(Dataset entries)
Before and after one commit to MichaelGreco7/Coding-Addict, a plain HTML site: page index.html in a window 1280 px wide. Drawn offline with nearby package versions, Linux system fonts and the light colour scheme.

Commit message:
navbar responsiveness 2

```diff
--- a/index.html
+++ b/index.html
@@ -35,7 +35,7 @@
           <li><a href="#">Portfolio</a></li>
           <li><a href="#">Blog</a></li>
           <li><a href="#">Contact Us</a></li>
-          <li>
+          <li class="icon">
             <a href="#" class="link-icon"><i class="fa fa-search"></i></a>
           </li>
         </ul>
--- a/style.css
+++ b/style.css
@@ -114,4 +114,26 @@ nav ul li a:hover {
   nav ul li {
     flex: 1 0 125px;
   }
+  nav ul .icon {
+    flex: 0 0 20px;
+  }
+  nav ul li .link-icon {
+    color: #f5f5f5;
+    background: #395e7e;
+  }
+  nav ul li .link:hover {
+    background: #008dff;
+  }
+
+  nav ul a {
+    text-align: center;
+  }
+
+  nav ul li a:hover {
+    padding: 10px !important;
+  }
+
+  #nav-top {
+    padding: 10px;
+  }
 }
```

* [Work required]: Restate the full data above, keeping each word intact.

* [Answer section]:
Before and after one commit to MichaelGreco7/Coding-Addict, a plain HTML site: page index.html in a window 1280 px wide. Drawn offline with nearby package versions, Linux system fonts and the light colour scheme.

Commit message:
navbar responsiveness 2

```diff
--- a/index.html
+++ b/index.html
@@ -35,7 +35,7 @@
           <li><a href="#">Portfolio</a></li>
           <li><a href="#">Blog</a></li>
           <li><a href="#">Contact Us</a></li>
-          <li>
+          <li class="icon">
             <a href="#" class="link-icon"><i class="fa fa-search"></i></a>
           </li>
         </ul>
--- a/style.css
+++ b/style.css
@@ -114,4 +114,26 @@ nav ul li a:hover {
   nav ul li {
     flex: 1 0 125px;
   }
+  nav ul .icon {
+    flex: 0 0 20px;
+  }
+  nav ul li .link-icon {
+    color: #f5f5f5;
+    background: #395e7e;
+  }
+  nav ul li .link:hover {
+    background: #008dff;
+  }
+
+  nav ul a {
+    text-align: center;
+  }
+
+  nav ul li a:hover {
+    padding: 10px !important;
+  }
+
+  #nav-top {
+    padding: 10px;
+  }
 }
```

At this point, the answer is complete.